RAW DATA:
* * * * *
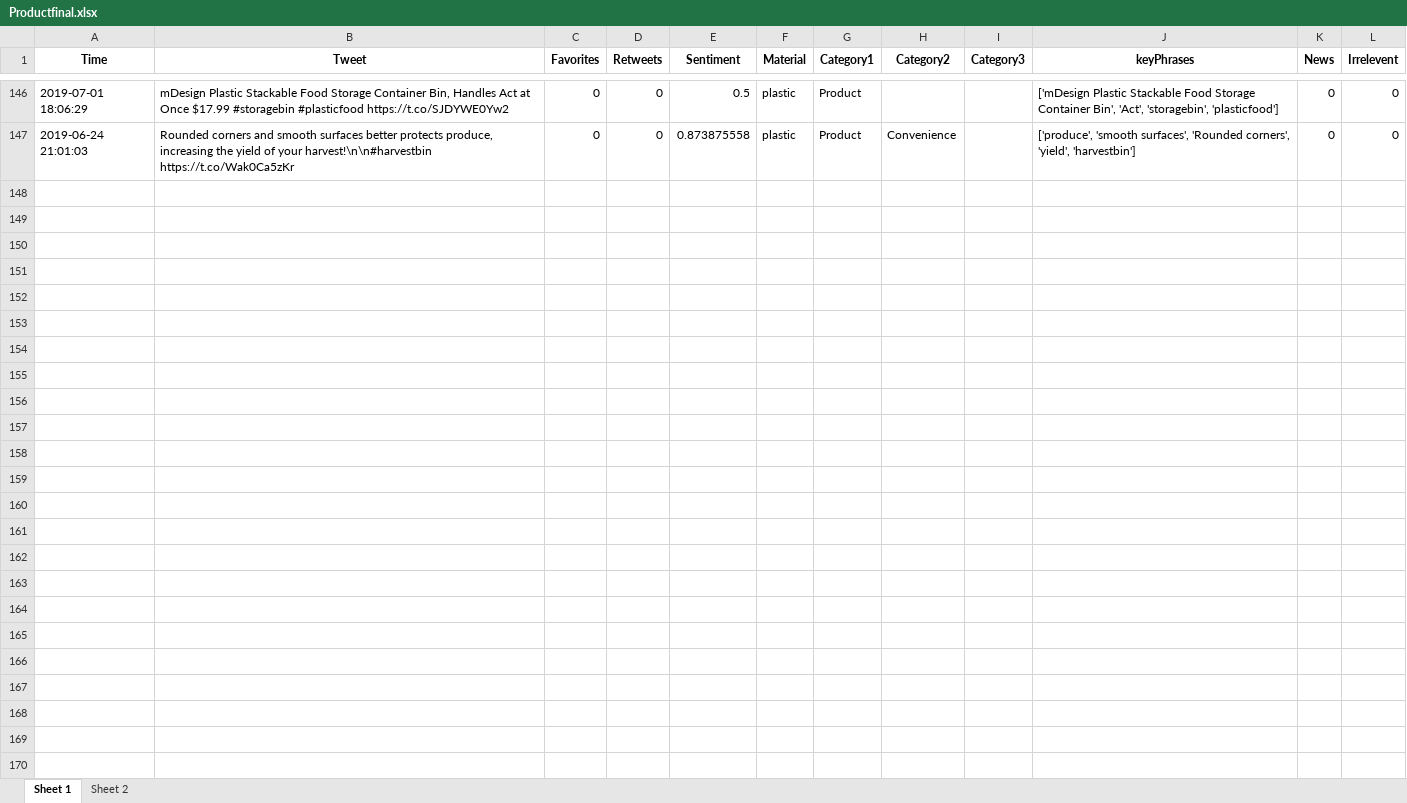
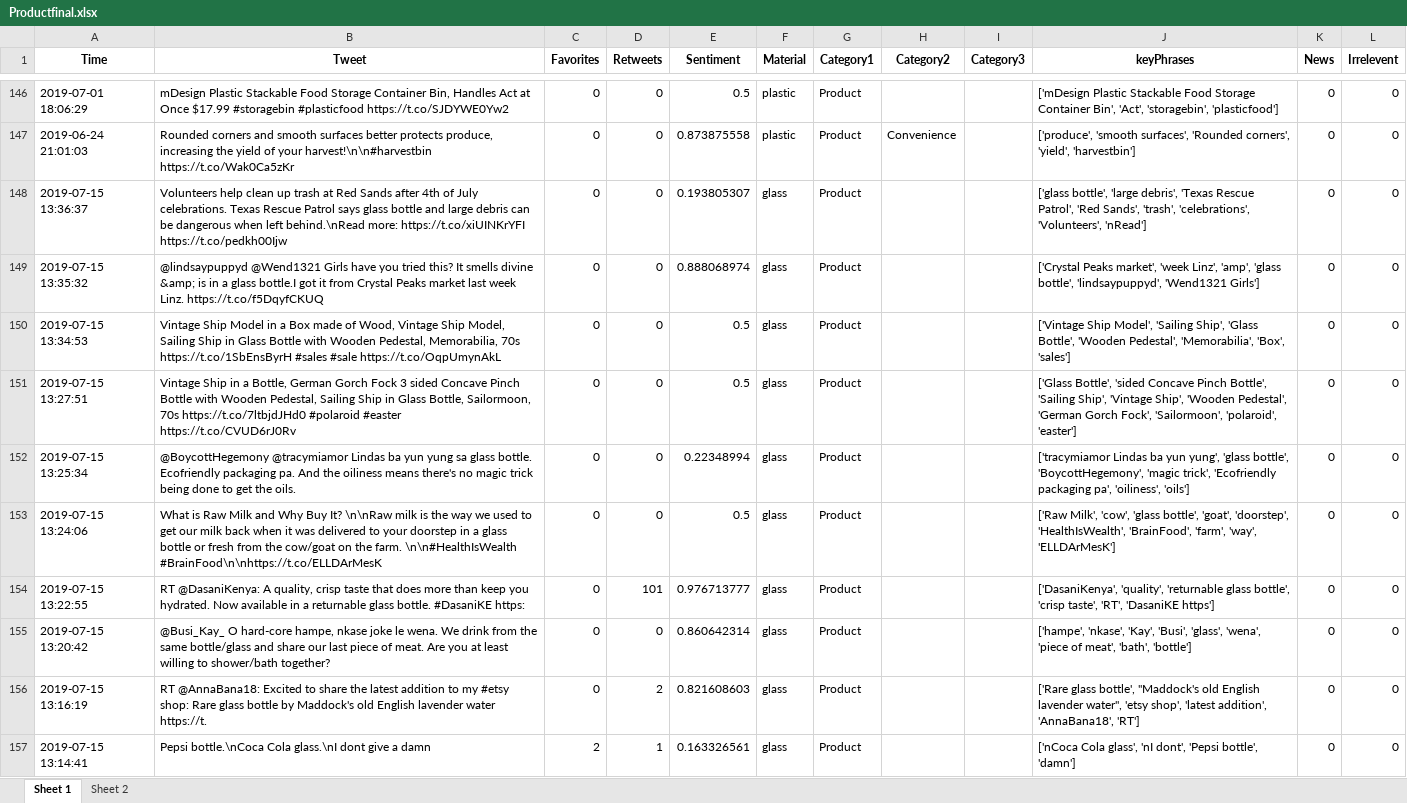
Before and after one commit to hsaraiya5/SummerInternProject2019, an Excel workbook: finalData/Productfinal.xlsx, sheet Sheet 1, drawn as a sheet; only a part is shown, gaps mark what is left out; values as stored, in another font and other column widths than the file's, no borders; the diff covers the shown part only; the diff names each change by its address in the sheet, - before the commit and + after, or states it on an @@ line.

```diff
--- a/finalData/Productfinal.xlsx (sheet Sheet 1)
+++ b/finalData/Productfinal.xlsx (sheet Sheet 1)
+row 148: 2019-07-15 13:36:37 | Volunteers help clean up trash at Red Sands after 4th of July celebrations. Texas Rescue Patrol says glass bottle and large debris can be dangerous when left behind.\nRead more: https://t.co/xiUINKrYFI https://t.co/pedkh00Ijw | 0 | 0 | 0.193805307 | glass | Product |  |  | ['glass bottle', 'large debris', 'Texas Rescue Patrol', 'Red Sands', 'trash', 'celebrations', 'Volunteers', 'nRead'] | 0 | 0
+row 149: 2019-07-15 13:35:32 | @lindsaypuppyd @Wend1321 Girls have you tried this? It smells divine &amp; is in a glass bottle.I got it from Crystal Peaks market last week Linz. https://t.co/f5DqyfCKUQ | 0 | 0 | 0.888068974 | glass | Product |  |  | ['Crystal Peaks market', 'week Linz', 'amp', 'glass bottle', 'lindsaypuppyd', 'Wend1321 Girls'] | 0 | 0
+row 150: 2019-07-15 13:34:53 | Vintage Ship Model in a Box made of Wood, Vintage Ship Model, Sailing Ship in Glass Bottle with Wooden Pedestal, Memorabilia, 70s https://t.co/1SbEnsByrH #sales #sale https://t.co/OqpUmynAkL | 0 | 0 | 0.5 | glass | Product |  |  | ['Vintage Ship Model', 'Sailing Ship', 'Glass Bottle', 'Wooden Pedestal', 'Memorabilia', 'Box', 'sales'] | 0 | 0
+row 151: 2019-07-15 13:27:51 | Vintage Ship in a Bottle, German Gorch Fock 3 sided Concave Pinch Bottle with Wooden Pedestal, Sailing Ship in Glass Bottle, Sailormoon, 70s https://t.co/7ltbjdJHd0 #polaroid #easter https://t.co/CVUD6rJ0Rv | 0 | 0 | 0.5 | glass | Product |  |  | ['Glass Bottle', 'sided Concave Pinch Bottle', 'Sailing Ship', 'Vintage Ship', 'Wooden Pedestal', 'German Gorch Fock', 'Sailormoon', 'polaroid', 'easter'] | 0 | 0
+row 152: 2019-07-15 13:25:34 | @BoycottHegemony @tracymiamor Lindas ba yun yung sa glass bottle. Ecofriendly packaging pa. And the oiliness means there's no magic trick being done to get the oils. | 0 | 0 | 0.22348994 | glass | Product |  |  | ['tracymiamor Lindas ba yun yung', 'glass bottle', 'BoycottHegemony', 'magic trick', 'Ecofriendly packaging pa', 'oiliness', 'oils'] | 0 | 0
+row 153: 2019-07-15 13:24:06 | What is Raw Milk and Why Buy It? \n\nRaw milk is the way we used to get our milk back when it was delivered to your doorstep in a glass bottle or fresh from the cow/goat on the farm. \n\n#HealthIsWealth #BrainFood\n\nhttps://t.co/ELLDArMesK | 0 | 0 | 0.5 | glass | Product |  |  | ['Raw Milk', 'cow', 'glass bottle', 'goat', 'doorstep', 'HealthIsWealth', 'BrainFood', 'farm', 'way', 'ELLDArMesK'] | 0 | 0
+row 154: 2019-07-15 13:22:55 | RT @DasaniKenya: A quality, crisp taste that does more than keep you hydrated. Now available in a returnable glass bottle. #DasaniKE https: | 0 | 101 | 0.976713777 | glass | Product |  |  | ['DasaniKenya', 'quality', 'returnable glass bottle', 'crisp taste', 'RT', 'DasaniKE https'] | 0 | 0
+row 155: 2019-07-15 13:20:42 | @Busi_Kay_ O hard-core hampe, nkase joke le wena. We drink from the same bottle/glass and share our last piece of meat. Are you at least willing to shower/bath together? | 0 | 0 | 0.860642314 | glass | Product |  |  | ['hampe', 'nkase', 'Kay', 'Busi', 'glass', 'wena', 'piece of meat', 'bath', 'bottle'] | 0 | 0
+row 156: 2019-07-15 13:16:19 | RT @AnnaBana18: Excited to share the latest addition to my #etsy shop: Rare glass bottle by Maddock's old English lavender water https://t. | 0 | 2 | 0.821608603 | glass | Product |  |  | ['Rare glass bottle', "Maddock's old English lavender water", 'etsy shop', 'latest addition', 'AnnaBana18', 'RT'] | 0 | 0
+row 157: 2019-07-15 13:14:41 | Pepsi bottle.\nCoca Cola glass.\nI dont give a damn | 2 | 1 | 0.163326561 | glass | Product |  |  | ['nCoca Cola glass', 'nI dont', 'Pepsi bottle', 'damn'] | 0 | 0
```
Also changed, not shown: 186 added rows elsewhere in this sheet, finalData/Artfinal.xlsx, finalData/Sustainabilityfinal.xlsx, 3 other files.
* * * * *
EXERCISE DETAILS: Note each line of the material holding "from" and copy it out.

EXERCISE ANSWER:
+row 149: 2019-07-15 13:35:32 | @lindsaypuppyd @Wend1321 Girls have you tried this? It smells divine &amp; is in a glass bottle.I got it from Crystal Peaks market last week Linz. https://t.co/f5DqyfCKUQ | 0 | 0 | 0.888068974 | glass | Product |  |  | ['Crystal Peaks market', 'week Linz', 'amp', 'glass bottle', 'lindsaypuppyd', 'Wend1321 Girls'] | 0 | 0
+row 153: 2019-07-15 13:24:06 | What is Raw Milk and Why Buy It? \n\nRaw milk is the way we used to get our milk back when it was delivered to your doorstep in a glass bottle or fresh from the cow/goat on the farm. \n\n#HealthIsWealth #BrainFood\n\nhttps://t.co/ELLDArMesK | 0 | 0 | 0.5 | glass | Product |  |  | ['Raw Milk', 'cow', 'glass bottle', 'goat', 'doorstep', 'HealthIsWealth', 'BrainFood', 'farm', 'way', 'ELLDArMesK'] | 0 | 0
+row 155: 2019-07-15 13:20:42 | @Busi_Kay_ O hard-core hampe, nkase joke le wena. We drink from the same bottle/glass and share our last piece of meat. Are you at least willing to shower/bath together? | 0 | 0 | 0.860642314 | glass | Product |  |  | ['hampe', 'nkase', 'Kay', 'Busi', 'glass', 'wena', 'piece of meat', 'bath', 'bottle'] | 0 | 0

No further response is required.